It is not quite certain that this poetic little piece is by Byrd, but stylistically it seems to bear the melodic and harmonic hallmarks of his early works. It could have been composed at any time during Mary Tudor’s reign (1553-1558) but survives anonymously in the same early keyboard manuscript that preserves the composer’s two Miserere
settings (BK66/67), and was copied in the early Elizabethan years, at the latest. By the start of Elizabeth’s reign, Byrd had probably already composed three other pieces based on the same plainsong melody of the Catholic Sarum (Salisbury) hymn Christe qui lux es et dies, / Noctis tenebras detegis; / Lucisque lumen crederis, / Lumen beatum predicam
(‘Christ, you who are the light and the day / roll back the shadows of the night; / you are believed in as the light of light, / foretelling blessed light’). These three settings now survive as consort works, in versions that may possibly have been intended to give a second life to even earlier pieces that were originally liturgical works to be sung for the Sarum rite and had no formal function after Queen Mary’s death in 1558.

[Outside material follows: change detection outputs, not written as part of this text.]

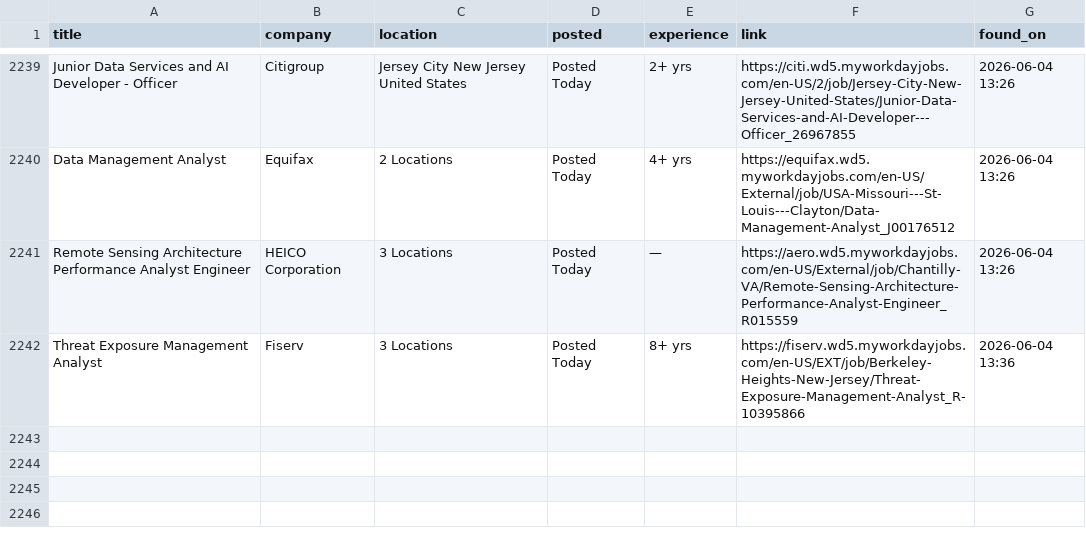
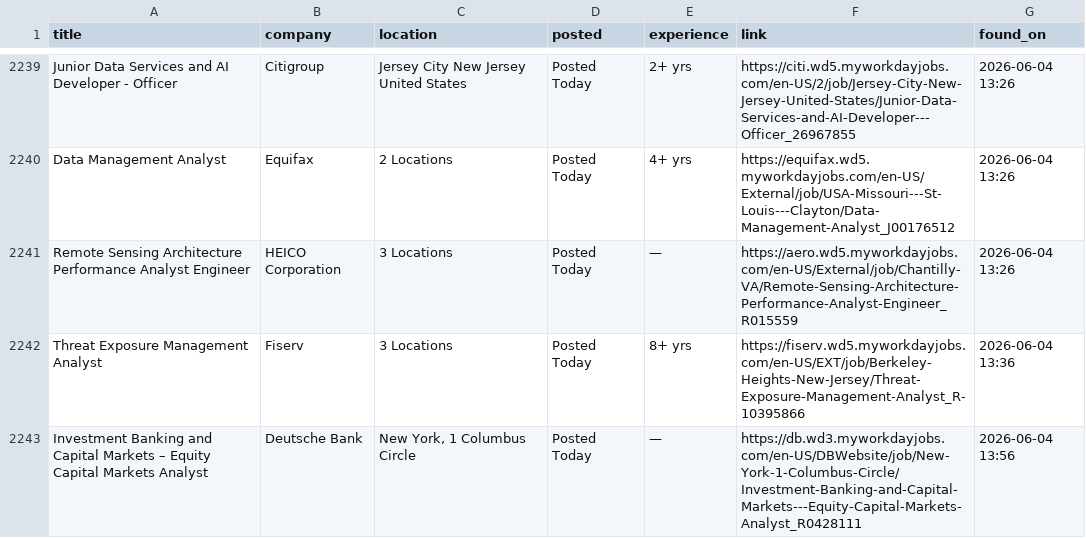
Before and after one commit to OzSpidey/Job_Automation, a CSV file: csv/workday_jobs_all_1.csv, drawn as a sheet; only a part is shown, gaps mark what is left out.

```diff
--- a/csv/workday_jobs_all_1.csv
+++ b/csv/workday_jobs_all_1.csv
@@ -2242 +2242,2 @@ Remote Sensing Architecture Performance Analyst Engineer,HEICO Corporation,3 Loc
 Threat Exposure Management Analyst,Fiserv,3 Locations,Posted Today,8+ yrs,https://fiserv.wd5.myworkdayjobs.com/en-US/EXT/job/Berkeley-Heights-New-Jersey/Threat-Exposure-Management-Analyst_R-10395866,2026-06-04 13:36
+Investment Banking and Capital Markets – Equity Capital Markets Analyst,Deutsche Bank,"New York, 1 Columbus Circle",Posted Today,—,https://db.wd3.myworkdayjobs.com/en-US/DBWebsite/job/New-York-1-Columbus-Circle/Investment-Banking-and-Capital-Markets---Equity-Capital-Markets-Analyst_R0428111,2026-06-04 13:56
```
Also changed, not shown: 1 other file.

This organ setting of the same plainchant has some features in common with one of the consort ones, so the likelihood that it is by Byrd is strengthened. It would still have been useful during Byrd’s years as organist at Lincoln Cathedral in the 1560s. The plainsong is clearly audible in the top voice. Below it, two voices (tenor and bass) set up a gentle dialogue. The first phrase of three bars is followed by a similar answering one that however leads the music to a different cadence. The third phrase is much longer and more involved, leading the top voice to abandon the strict plainsong in steady notes towards the end. Finally, for the last phrase an extra voice (alto) is added, bringing this luminous little work to a fine close. Christe qui lux would have been liturgically appropriate at the quiet evening service of Compline, during Lent. It is here played twice, at 10’ pitch and then at 5’ pitch.
from notes by Davitt Moroney © 1999